The survey of 878 GPs for Pulse magazine found that 67 per cent supported a new tax, while 25 per cent were opposed.
A similar survey from Pulse last year found just 52 per cent of GPs supported the idea of a sugar tax, while 40 per cent were opposed.
The new poll comes after a report from Public Health England (PHE) last month showed there was a case for introducing a sugar tax of up to 20 per cent on high-sugar foods and drinks.
A spokesman for the Prime Minister said David Cameron was not in favour of a tax, believing there were other measures available to drive down childhood obesity.
This stance puts him at loggerheads with campaigning TV chef Jamie Oliver, who has said he is “ready for a fight” with the Government on the issue.

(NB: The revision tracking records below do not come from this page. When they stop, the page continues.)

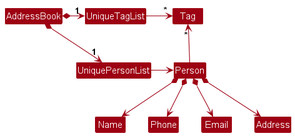
Before: docs/images/BetterModelClassDiagram.png, a diagram exported from PlantUML (bertrandong/tp). The source it was exported from:
```plantuml
@startuml
!include style.puml
skinparam arrowThickness 1.1
skinparam arrowColor MODEL_COLOR
skinparam classBackgroundColor MODEL_COLOR

AddressBook *-right-> "1" UniquePersonList
AddressBook *-right-> "1" UniqueTagList
UniqueTagList -[hidden]down- UniquePersonList
UniqueTagList -[hidden]down- UniquePersonList

UniqueTagList -right-> "*" Tag
UniquePersonList -right-> Person

Person -up-> "*" Tag

Person *--> Name
Person *--> Phone
Person *--> Email
Person *--> Address
@enduml
```
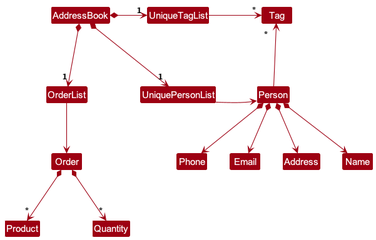
The same diagram one commit later.

Commit message:
Update developer guide with orderlist

Change to the diagram source:
```diff
@@ -6,6 +6,7 @@
 
 AddressBook *-right-> "1" UniquePersonList
 AddressBook *-right-> "1" UniqueTagList
+AddressBook *-down-> "1" OrderList
 UniqueTagList -[hidden]down- UniquePersonList
 UniqueTagList -[hidden]down- UniquePersonList
 
@@ -18,4 +19,9 @@
 Person *--> Phone
 Person *--> Email
 Person *--> Address
+
+OrderList -down-> Order
+
+Order *--> "*" Product
+Order *--> "*" Quantity
 @enduml
```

The Royal College of Physicians in Edinburgh have already called for the tax to be introduced saying: “Being overweight was considered the norm and claimed a tax on sugar would help stop the spiralling healthcare costs associated with the issue.”
“The UKs rising obesity epidemic will cost the NHS more than £8 billion by 2020” according to NHS CEO Simon Stevens.
The Royal College of GPs is supporting the work of Jamie Oliver – an Honorary Fellow of the College – in calling for a sugar tax, and his ongoing work to promote better food education and the importance of leading a healthy lifestyle.
Dr Maureen Baker, chair of the RCGP, said: “Sugar in our food and drink, whilst enjoyable in the short term, is our hidden enemy and can lead to numerous serious, chronic health problems, including dental decay, obesity, diabetes and cancer.
“Our diets, and those of our children, increasingly contain too much sugar - often concealed in drinks such as fruit juice and cereals, which can seem like the healthy option.
“GPs are not killjoys, but there is absolutely no place in our diets – particularly children’s - for sugary drinks.”